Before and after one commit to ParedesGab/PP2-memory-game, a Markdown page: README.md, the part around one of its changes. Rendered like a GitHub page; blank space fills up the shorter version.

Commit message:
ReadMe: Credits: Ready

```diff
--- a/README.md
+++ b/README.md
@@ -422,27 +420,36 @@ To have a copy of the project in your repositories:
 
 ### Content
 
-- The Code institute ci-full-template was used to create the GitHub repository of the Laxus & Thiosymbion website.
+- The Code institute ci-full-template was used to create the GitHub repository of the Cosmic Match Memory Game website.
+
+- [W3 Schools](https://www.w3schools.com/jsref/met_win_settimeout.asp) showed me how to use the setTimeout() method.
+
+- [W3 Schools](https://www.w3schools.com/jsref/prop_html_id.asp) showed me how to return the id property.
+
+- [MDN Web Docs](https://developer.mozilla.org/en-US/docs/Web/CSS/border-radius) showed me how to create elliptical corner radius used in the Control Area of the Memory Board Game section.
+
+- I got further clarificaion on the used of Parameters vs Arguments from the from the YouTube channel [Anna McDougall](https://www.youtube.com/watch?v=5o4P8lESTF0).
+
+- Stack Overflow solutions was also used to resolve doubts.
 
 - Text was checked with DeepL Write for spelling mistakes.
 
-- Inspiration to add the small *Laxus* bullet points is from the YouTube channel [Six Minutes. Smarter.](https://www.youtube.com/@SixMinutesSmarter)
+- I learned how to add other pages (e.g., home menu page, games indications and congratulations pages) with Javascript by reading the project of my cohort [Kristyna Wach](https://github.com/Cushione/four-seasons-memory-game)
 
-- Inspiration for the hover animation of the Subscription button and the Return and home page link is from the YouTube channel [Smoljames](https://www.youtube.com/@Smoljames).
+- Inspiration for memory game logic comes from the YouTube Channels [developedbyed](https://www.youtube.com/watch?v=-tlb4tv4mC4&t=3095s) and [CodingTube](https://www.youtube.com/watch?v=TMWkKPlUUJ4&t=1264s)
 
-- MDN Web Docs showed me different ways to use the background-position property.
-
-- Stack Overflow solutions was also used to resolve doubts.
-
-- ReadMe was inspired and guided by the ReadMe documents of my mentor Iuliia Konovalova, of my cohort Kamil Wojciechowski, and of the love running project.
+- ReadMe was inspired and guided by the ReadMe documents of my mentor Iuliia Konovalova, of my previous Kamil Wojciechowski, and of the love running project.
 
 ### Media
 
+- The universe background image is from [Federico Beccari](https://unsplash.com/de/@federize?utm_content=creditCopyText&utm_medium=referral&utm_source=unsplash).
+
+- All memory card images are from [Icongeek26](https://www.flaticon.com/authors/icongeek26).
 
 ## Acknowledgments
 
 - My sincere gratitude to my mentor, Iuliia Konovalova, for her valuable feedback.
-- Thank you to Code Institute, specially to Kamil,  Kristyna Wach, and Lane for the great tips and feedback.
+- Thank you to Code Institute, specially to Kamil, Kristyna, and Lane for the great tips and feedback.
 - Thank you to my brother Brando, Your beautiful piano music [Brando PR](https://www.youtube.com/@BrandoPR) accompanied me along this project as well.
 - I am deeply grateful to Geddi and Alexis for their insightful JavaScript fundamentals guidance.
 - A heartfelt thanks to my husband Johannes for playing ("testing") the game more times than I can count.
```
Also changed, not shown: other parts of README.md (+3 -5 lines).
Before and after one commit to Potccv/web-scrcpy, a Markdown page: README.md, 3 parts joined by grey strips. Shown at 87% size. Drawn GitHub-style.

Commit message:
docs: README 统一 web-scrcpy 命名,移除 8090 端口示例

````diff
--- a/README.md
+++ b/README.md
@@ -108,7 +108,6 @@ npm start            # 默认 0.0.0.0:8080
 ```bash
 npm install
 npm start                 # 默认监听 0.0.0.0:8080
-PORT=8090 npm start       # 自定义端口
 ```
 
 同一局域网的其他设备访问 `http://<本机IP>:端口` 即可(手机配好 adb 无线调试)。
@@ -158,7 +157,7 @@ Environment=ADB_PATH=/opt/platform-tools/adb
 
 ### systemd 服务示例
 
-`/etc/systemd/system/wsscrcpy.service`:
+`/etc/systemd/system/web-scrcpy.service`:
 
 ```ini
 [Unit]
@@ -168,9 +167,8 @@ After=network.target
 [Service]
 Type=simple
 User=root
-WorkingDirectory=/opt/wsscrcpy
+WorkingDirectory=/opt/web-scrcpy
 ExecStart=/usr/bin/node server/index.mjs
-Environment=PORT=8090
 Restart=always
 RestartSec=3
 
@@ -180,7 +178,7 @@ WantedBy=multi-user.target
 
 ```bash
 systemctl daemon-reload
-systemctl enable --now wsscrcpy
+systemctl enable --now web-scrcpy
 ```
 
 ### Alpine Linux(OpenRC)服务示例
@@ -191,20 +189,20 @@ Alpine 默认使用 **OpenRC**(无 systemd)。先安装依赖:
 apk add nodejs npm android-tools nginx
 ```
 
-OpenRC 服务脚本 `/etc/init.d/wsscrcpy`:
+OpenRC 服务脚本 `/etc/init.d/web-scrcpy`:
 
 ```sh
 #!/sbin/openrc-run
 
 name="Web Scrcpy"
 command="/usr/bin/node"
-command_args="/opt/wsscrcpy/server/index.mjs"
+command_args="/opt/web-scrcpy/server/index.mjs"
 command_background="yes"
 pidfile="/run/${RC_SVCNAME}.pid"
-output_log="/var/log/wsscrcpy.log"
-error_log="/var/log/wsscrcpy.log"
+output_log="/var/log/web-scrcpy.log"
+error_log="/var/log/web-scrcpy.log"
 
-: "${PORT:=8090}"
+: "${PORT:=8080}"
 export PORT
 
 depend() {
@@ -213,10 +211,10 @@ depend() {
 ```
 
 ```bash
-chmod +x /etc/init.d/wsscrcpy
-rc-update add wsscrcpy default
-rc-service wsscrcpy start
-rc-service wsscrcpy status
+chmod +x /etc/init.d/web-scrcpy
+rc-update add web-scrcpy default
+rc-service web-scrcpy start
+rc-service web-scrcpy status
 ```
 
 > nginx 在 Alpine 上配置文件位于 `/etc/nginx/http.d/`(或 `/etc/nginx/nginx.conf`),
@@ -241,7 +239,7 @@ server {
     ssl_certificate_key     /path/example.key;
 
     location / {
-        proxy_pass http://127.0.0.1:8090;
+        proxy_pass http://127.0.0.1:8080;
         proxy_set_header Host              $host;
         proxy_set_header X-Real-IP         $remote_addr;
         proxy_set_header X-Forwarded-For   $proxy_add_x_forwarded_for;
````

→ Exercise directions:
Only the lines from the one containing "-rc-service wsscrcpy start" through the last line of the material belong in your answer; output them exactly.

→ Task output:
-rc-service wsscrcpy start
-rc-service wsscrcpy status
+chmod +x /etc/init.d/web-scrcpy
+rc-update add web-scrcpy default
+rc-service web-scrcpy start
+rc-service web-scrcpy status
 ```
 
 > nginx 在 Alpine 上配置文件位于 `/etc/nginx/http.d/`(或 `/etc/nginx/nginx.conf`),
@@ -241,7 +239,7 @@ server {
     ssl_certificate_key     /path/example.key;
 
     location / {
-        proxy_pass http://127.0.0.1:8090;
+        proxy_pass http://127.0.0.1:8080;
         proxy_set_header Host              $host;
         proxy_set_header X-Real-IP         $remote_addr;
         proxy_set_header X-Forwarded-For   $proxy_add_x_forwarded_for;
````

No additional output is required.